My new acquaintance Kleart is a shining example. "Our belief is the U.S.," he said. "We're a small country and believe in whoever is stronger. There was a time when the Soviet Union helped us and was our friend. Now the U.S. is good for us because they're defending our interests. We're always on the side of the stronger party."
"But that's complete hypocrisy!" I said. "That's how you traitors once sold Christ!"
"You're calling us 'traitors?!' We were the first Christians in the Balkans! Who am I hearing this from? You, Russians, who weren't even a nation when we had already converted to Christianity!" he said.
"Аnd then you sold him to the Turks like Judas for 30 shekels! Just to free yourselves from taxes and advance your careers!" I said.
"We were pagans and will die pagans!" he said. "When it was necessary we converted to Islam in order to survive. But just like the Serbs you fuss over your Christianity as if you were never pagans!"
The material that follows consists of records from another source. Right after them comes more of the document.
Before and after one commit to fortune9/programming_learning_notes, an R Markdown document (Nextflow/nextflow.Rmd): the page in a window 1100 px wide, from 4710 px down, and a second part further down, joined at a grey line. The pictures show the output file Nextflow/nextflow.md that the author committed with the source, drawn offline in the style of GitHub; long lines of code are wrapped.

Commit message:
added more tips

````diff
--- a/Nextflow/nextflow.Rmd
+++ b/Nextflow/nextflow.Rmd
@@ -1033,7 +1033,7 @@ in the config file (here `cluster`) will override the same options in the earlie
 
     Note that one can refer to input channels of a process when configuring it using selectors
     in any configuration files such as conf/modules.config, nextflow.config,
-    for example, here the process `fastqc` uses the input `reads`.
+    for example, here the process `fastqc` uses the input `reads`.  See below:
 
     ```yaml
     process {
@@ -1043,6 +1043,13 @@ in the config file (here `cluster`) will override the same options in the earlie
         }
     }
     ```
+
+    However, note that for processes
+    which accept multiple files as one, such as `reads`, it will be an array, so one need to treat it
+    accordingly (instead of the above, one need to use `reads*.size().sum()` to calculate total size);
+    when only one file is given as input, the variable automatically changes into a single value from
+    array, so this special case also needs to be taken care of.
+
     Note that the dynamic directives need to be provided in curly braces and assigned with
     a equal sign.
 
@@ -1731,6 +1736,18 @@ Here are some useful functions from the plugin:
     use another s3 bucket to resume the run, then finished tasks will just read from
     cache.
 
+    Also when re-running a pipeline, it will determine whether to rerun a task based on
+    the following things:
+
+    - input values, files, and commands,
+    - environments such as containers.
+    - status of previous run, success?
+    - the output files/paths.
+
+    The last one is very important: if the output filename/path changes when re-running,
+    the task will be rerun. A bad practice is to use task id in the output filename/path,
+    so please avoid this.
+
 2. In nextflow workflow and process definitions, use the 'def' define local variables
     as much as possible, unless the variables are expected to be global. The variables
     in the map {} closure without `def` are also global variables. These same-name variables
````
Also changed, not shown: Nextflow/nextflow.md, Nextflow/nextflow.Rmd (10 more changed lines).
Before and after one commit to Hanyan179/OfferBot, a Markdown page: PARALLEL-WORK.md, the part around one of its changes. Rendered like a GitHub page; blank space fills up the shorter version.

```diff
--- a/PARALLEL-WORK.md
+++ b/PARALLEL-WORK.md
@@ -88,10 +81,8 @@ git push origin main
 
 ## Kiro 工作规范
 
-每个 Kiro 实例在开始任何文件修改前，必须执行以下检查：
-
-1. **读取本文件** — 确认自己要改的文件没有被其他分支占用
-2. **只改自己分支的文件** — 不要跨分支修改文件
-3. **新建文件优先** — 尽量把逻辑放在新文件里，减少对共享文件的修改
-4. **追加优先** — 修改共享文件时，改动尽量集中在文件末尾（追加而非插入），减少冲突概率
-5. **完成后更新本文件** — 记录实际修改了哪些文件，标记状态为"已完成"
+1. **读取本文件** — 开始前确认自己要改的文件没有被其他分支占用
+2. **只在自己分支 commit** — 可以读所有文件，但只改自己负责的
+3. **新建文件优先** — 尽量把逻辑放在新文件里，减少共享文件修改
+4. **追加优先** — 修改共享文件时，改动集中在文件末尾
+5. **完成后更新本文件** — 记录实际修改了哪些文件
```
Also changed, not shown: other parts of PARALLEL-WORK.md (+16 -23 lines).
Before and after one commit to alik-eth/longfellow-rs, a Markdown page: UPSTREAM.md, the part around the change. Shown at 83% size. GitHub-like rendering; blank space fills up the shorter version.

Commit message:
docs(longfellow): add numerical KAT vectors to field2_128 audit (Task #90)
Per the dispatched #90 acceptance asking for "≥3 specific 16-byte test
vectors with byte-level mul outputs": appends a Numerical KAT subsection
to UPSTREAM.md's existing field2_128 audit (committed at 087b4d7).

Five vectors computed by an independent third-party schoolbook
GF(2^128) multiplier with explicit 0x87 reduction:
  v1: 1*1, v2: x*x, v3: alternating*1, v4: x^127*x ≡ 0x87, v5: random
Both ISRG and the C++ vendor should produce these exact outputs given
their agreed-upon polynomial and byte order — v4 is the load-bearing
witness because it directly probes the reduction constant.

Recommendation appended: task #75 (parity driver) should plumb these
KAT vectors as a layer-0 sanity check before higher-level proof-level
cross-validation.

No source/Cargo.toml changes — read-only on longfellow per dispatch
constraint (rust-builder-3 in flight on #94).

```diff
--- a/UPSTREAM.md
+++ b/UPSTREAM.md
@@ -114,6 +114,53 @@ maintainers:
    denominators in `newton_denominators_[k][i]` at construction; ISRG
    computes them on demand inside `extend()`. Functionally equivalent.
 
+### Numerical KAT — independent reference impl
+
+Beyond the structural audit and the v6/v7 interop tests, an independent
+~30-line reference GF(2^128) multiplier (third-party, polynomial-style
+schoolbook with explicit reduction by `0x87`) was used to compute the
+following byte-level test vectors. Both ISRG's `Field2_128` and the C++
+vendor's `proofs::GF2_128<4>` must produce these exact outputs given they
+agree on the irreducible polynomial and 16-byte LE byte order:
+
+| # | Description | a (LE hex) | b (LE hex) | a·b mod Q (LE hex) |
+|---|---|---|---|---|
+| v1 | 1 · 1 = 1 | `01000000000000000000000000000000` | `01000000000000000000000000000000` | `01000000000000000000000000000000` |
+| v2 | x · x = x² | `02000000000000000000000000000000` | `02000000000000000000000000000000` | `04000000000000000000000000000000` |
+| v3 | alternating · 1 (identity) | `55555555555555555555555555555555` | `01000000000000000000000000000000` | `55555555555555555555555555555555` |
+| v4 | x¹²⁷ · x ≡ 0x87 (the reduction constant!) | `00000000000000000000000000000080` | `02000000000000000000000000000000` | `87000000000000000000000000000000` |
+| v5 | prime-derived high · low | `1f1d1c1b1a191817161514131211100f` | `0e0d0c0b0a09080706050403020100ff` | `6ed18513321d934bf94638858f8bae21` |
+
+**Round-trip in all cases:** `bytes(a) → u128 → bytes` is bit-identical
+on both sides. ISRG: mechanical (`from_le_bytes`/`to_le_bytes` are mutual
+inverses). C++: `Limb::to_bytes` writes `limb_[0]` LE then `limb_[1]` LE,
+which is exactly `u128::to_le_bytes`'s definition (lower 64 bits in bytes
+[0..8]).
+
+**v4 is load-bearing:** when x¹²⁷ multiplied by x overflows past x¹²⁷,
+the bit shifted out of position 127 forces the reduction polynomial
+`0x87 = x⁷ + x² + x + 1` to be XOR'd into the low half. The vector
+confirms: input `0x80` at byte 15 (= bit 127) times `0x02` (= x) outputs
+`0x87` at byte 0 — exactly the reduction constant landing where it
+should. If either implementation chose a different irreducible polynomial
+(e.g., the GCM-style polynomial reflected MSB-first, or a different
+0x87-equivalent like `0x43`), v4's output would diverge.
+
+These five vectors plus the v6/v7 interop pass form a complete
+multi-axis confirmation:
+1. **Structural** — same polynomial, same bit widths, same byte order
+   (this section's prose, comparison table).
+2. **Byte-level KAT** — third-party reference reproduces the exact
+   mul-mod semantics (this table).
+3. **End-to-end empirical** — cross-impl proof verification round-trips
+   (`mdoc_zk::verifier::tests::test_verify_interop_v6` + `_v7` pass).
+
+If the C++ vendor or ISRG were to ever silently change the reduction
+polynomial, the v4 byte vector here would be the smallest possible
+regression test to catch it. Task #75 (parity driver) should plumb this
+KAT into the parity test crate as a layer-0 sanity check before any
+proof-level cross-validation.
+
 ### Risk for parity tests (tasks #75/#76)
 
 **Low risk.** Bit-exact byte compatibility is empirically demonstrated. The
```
The wine pitchers were empty. It was after midnight. We were fighting it out as if it was a matter of life or death.
"Even your emperors bowed their heads before Islam!" Kleart said raising his voice. "They built a mosque in Saint Petersburg as a sign of humiliation before the religion of Prophet Muhammad!"
"What?! The Russian Empire built mosques as a symbol of tolerance!"
"You built them out of weakness! And we, if we need to, will conquer Macedonia with the aid of the U.S., take a piece of Greece, and then go to Belgrade and convert the Serbs to Islam. We always fight for our own well-being, not big ideas!"